Slow websites lose customers. Simple. Conduct a page speed audit using Pingdom, Google Pagespeed Insights or Google Analytics to see how fast your homepage, collections, product and cart pages are performing. Anything above 1.5 seconds is slow, especially when mobile landing pages can easily be under one second.
If your Shopify store is slow, speak to an experienced Shopify developer who can identify any issues with your theme, back it up and complete spot tests using Pingdom or Pagespeed Insights. You may need to ditch some poorly performing apps and re-code some functionality into your theme, but in exchange for more sales, it’s a small price to pay.
2. Run a browser and device audit
The next audit on your hit list is a browser and device audit – in other words, can customers access your eCommerce website on all major browsers and devices? Because, if they can’t, they’ll go somewhere that they can.

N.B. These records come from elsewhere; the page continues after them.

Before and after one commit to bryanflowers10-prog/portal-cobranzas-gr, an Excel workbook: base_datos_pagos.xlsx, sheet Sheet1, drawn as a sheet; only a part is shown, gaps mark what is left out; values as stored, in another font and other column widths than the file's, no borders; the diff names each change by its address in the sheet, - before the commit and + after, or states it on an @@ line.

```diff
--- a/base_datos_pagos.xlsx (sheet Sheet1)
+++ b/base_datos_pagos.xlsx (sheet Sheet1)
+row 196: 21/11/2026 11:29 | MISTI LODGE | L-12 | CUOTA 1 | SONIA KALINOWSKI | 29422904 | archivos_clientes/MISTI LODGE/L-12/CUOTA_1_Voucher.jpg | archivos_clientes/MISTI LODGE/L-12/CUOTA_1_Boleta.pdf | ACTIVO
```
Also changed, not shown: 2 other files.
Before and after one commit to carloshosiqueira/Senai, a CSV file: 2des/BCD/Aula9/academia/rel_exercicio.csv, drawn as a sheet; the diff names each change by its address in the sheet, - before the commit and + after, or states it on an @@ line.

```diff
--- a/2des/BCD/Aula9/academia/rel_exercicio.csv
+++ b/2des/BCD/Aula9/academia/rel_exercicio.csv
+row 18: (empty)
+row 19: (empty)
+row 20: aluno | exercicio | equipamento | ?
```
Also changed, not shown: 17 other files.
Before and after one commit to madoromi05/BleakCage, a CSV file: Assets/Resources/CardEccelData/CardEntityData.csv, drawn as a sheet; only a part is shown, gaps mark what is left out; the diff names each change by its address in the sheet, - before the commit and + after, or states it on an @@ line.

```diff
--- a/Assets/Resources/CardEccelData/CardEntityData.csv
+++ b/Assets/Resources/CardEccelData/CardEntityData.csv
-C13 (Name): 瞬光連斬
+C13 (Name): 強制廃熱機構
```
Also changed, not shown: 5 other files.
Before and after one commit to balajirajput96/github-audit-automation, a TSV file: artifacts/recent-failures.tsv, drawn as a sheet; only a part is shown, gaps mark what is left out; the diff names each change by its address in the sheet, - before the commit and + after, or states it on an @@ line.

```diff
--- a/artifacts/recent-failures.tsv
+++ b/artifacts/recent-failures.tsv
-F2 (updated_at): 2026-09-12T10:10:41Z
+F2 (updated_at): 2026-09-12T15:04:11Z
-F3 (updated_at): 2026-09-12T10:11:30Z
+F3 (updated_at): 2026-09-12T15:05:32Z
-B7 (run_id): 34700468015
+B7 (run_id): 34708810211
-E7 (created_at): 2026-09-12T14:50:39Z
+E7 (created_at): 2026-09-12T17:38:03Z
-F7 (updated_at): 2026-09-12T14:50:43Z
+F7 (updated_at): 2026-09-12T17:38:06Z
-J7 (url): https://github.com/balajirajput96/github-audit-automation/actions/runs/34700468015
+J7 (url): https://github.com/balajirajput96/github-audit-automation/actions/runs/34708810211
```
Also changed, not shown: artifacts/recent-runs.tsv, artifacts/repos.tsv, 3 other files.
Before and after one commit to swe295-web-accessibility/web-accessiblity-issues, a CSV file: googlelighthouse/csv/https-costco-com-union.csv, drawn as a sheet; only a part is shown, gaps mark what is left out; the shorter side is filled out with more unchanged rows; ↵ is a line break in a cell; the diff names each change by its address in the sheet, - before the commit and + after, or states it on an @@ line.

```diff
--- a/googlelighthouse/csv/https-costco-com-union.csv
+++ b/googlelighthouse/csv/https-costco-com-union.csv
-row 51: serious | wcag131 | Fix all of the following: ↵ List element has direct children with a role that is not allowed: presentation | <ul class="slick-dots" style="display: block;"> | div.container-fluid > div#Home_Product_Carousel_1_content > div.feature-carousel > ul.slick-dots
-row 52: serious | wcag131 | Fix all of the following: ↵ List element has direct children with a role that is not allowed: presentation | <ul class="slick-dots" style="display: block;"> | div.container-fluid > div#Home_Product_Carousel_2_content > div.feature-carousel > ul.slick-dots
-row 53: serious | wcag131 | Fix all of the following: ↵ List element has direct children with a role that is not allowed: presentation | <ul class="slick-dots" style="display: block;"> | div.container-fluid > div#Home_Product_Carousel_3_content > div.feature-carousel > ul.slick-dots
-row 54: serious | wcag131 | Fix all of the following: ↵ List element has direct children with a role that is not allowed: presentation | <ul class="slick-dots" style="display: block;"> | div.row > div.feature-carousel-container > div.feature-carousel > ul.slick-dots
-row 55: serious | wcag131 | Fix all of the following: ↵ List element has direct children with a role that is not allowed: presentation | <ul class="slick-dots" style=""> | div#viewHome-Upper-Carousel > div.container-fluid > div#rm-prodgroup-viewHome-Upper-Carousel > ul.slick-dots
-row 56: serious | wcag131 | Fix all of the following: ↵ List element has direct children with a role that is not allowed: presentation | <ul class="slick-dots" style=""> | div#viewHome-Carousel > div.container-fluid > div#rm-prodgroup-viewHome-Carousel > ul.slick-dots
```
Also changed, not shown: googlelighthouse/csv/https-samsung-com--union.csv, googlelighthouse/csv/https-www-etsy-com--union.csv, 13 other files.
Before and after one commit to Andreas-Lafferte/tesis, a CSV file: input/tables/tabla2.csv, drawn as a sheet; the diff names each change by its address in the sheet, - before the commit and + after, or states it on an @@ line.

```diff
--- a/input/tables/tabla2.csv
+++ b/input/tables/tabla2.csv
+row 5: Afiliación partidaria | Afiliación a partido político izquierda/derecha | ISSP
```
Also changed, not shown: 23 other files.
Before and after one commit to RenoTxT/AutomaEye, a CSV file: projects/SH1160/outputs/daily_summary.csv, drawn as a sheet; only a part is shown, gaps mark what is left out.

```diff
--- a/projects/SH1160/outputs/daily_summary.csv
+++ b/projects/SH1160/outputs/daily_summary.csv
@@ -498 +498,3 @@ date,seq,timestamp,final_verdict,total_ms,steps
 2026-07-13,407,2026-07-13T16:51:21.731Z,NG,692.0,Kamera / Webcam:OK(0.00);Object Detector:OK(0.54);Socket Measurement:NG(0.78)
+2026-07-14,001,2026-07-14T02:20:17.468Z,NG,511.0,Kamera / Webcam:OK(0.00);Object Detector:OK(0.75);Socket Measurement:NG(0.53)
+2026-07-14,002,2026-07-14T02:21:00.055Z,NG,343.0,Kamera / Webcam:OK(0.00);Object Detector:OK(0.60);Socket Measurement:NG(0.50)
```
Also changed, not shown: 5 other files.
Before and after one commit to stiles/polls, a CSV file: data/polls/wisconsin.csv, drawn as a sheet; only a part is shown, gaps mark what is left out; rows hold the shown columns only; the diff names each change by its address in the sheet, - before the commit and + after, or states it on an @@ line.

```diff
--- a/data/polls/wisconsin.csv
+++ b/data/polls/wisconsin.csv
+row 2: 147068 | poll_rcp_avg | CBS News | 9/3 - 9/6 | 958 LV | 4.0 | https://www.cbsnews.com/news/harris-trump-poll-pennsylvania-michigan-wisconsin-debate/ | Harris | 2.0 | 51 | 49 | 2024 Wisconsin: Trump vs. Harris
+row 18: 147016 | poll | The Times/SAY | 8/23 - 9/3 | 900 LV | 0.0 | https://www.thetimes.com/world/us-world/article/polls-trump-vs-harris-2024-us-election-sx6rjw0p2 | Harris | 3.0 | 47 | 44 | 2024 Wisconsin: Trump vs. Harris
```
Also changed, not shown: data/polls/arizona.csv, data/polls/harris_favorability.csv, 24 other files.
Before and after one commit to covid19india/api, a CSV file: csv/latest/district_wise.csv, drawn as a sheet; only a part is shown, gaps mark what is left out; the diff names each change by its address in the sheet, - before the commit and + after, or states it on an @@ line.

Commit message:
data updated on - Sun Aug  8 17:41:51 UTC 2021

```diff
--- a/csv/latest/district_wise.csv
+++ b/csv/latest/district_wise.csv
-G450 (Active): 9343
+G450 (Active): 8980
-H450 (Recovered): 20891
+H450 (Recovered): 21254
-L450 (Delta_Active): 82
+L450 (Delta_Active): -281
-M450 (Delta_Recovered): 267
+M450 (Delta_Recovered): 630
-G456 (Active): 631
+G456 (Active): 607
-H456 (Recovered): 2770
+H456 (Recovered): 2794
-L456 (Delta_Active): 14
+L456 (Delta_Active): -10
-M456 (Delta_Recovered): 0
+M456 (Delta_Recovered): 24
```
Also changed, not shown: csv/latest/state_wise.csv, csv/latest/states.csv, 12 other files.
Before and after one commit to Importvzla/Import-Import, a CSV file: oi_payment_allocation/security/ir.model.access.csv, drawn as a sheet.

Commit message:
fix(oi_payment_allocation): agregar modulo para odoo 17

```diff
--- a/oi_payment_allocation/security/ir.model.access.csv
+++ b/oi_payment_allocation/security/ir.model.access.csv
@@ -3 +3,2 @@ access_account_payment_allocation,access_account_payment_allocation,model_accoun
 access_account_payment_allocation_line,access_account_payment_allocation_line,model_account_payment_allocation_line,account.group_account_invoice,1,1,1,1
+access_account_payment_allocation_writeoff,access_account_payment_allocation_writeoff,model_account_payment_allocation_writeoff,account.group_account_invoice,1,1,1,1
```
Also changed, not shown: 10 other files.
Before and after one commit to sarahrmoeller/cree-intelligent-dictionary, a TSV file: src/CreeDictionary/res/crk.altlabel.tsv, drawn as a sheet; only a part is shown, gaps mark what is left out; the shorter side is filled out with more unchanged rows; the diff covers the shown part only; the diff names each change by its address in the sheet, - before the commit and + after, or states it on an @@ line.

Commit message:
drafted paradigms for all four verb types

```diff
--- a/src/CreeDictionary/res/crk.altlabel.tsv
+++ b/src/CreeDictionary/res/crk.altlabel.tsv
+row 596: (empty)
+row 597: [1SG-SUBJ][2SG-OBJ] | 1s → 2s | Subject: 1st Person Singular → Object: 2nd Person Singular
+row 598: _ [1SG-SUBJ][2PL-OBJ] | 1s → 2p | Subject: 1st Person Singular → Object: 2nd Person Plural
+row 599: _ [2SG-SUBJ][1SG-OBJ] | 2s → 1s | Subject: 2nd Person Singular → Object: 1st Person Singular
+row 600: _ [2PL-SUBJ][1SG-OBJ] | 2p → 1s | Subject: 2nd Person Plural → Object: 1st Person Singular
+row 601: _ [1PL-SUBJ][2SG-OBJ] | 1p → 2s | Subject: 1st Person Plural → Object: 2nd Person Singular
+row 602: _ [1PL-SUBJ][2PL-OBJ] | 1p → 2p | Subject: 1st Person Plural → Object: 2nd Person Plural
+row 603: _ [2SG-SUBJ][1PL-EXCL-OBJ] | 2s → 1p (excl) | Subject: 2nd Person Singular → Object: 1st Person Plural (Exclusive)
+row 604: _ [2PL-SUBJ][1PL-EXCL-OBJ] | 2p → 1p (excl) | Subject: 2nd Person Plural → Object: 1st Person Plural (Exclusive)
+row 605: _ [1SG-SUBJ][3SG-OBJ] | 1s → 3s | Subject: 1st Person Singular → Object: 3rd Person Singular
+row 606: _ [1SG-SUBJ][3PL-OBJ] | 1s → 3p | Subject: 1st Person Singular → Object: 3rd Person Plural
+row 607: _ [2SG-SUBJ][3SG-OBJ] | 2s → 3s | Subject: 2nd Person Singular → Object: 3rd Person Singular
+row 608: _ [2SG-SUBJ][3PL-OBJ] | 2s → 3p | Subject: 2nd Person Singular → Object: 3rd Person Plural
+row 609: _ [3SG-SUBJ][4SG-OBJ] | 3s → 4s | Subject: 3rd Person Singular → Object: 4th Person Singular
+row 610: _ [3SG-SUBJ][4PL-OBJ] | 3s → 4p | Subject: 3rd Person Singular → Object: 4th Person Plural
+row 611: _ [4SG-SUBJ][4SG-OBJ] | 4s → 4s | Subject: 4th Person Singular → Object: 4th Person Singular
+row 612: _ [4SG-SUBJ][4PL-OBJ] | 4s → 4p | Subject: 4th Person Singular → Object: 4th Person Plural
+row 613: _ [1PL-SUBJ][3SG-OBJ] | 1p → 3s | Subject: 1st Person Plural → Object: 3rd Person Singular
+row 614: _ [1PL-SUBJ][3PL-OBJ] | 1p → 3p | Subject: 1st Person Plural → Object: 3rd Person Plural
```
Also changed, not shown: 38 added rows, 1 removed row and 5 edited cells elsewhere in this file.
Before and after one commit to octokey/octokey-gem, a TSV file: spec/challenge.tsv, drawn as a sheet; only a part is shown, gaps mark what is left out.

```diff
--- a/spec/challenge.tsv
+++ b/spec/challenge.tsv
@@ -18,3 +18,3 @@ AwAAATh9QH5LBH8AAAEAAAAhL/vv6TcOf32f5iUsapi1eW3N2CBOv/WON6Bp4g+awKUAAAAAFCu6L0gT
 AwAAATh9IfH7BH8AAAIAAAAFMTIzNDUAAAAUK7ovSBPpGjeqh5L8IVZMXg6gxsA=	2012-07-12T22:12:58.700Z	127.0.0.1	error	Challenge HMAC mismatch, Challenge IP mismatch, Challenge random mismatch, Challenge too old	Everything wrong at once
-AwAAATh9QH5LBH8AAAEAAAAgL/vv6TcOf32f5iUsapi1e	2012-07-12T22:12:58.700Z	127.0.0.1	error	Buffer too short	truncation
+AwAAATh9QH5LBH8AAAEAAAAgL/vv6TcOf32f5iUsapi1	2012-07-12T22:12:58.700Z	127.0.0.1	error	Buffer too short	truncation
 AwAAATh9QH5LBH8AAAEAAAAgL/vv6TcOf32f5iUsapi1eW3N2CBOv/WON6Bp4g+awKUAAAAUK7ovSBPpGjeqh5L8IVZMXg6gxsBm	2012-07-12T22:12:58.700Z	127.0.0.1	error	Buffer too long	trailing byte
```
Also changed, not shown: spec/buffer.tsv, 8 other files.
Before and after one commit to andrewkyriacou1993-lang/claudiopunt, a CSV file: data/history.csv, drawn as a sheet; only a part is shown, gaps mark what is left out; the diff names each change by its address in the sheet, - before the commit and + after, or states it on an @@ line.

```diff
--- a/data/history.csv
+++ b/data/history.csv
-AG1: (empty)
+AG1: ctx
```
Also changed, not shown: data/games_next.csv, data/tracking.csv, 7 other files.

Run a browser and device audit to find and resolve problems on all major browsers and devices, and to add fallback code for older browsers. The simplest way to do this is to go to a device lab to use real devices and browsers. Another option is to use emulation tools and Google Analytics to track errors. Alternatively, enlist the help of an experienced Shopify developer who can conduct an audit and fix any issues quickly.
3. Quit adding those front-end apps
Very few front-end apps increase sales. Instead, they’re slowing your website down, causing conflicts within your code and reducing your conversions. Even worse, adding an app on the front-end adds a server dependency to the store – if the app server goes down, your website might go down too.
We often see stores with 10-20 apps on the front-end, resulting in considerable downtime and lost revenue (most of which you’re not aware of). Keep it simple and get rid.
4. Offer true value
People shop around. Fact. Your customer is going to be visiting most, if not all, of the eCommerce stores on the first page of their Google search and their Amazon search. If you’re not competitive on price and delivery, you’ll lose out.
Online shoppers are searching for value in the form of price, delivery and quality. If you can’t offer this, find new products and suppliers and keep on top of your value using price tracking software.
5. Let people pay locally
Shopify Plus allows multi-currency transactions. Use it to attract and convert international customers – opening up a whole new audience for your Shopify store. Oh, and if you have a currency picker on the front-end, delete it. It’s confusing and probably slowing your website down too.
6. Increase your social proof
Customers love reviews, making product pages with reviews more successful than those without. People trust people so use an automated review system to incentivise your customers to review your products and your eCommerce business.
Plus, if you have the correct schema markup, your reviews will appear in the search results on Google, which can increase click-through rates dramatically.
7. Drive quality traffic
And, our final tip for improving your Shopify webstore conversion rates is to focus on quality traffic. One of our recent clients suffered a significant drop in conversion rate and, after a little investigating into the analytics, we realised that they’d been buying huge quantities of cold clicks from the Google Display. These convert terribly and filtering them out gave our client back the starling conversion rate they had before.
Quality traffic is the final ingredient for a healthy conversion rate so avoid bulk buying clicks and, instead, start with Google Shopping and Facebook, and then progress from there.
I’ve been working as a Shopify developer for a long time (no comments please!), working on some large-scale projects and achieving some outstanding results. Follow these steps, and you’ll improve your conversion rate in no time.
Conversion rate checklist
– Quick website
– Cross test on major devices and browsers
– Remove front-end apps
– Competitive pricing and delivery options
– Multi-currency payments
– Product reviews
– High-quality traffic
About the author
Joe Dempsey is one of the first official Shopify experts. He heads up Liquify Web Design’s Shopify developer and design team and has worked with big eCommerce names including Tesco, Kerry Foods, Izabel London and UrbanExcess.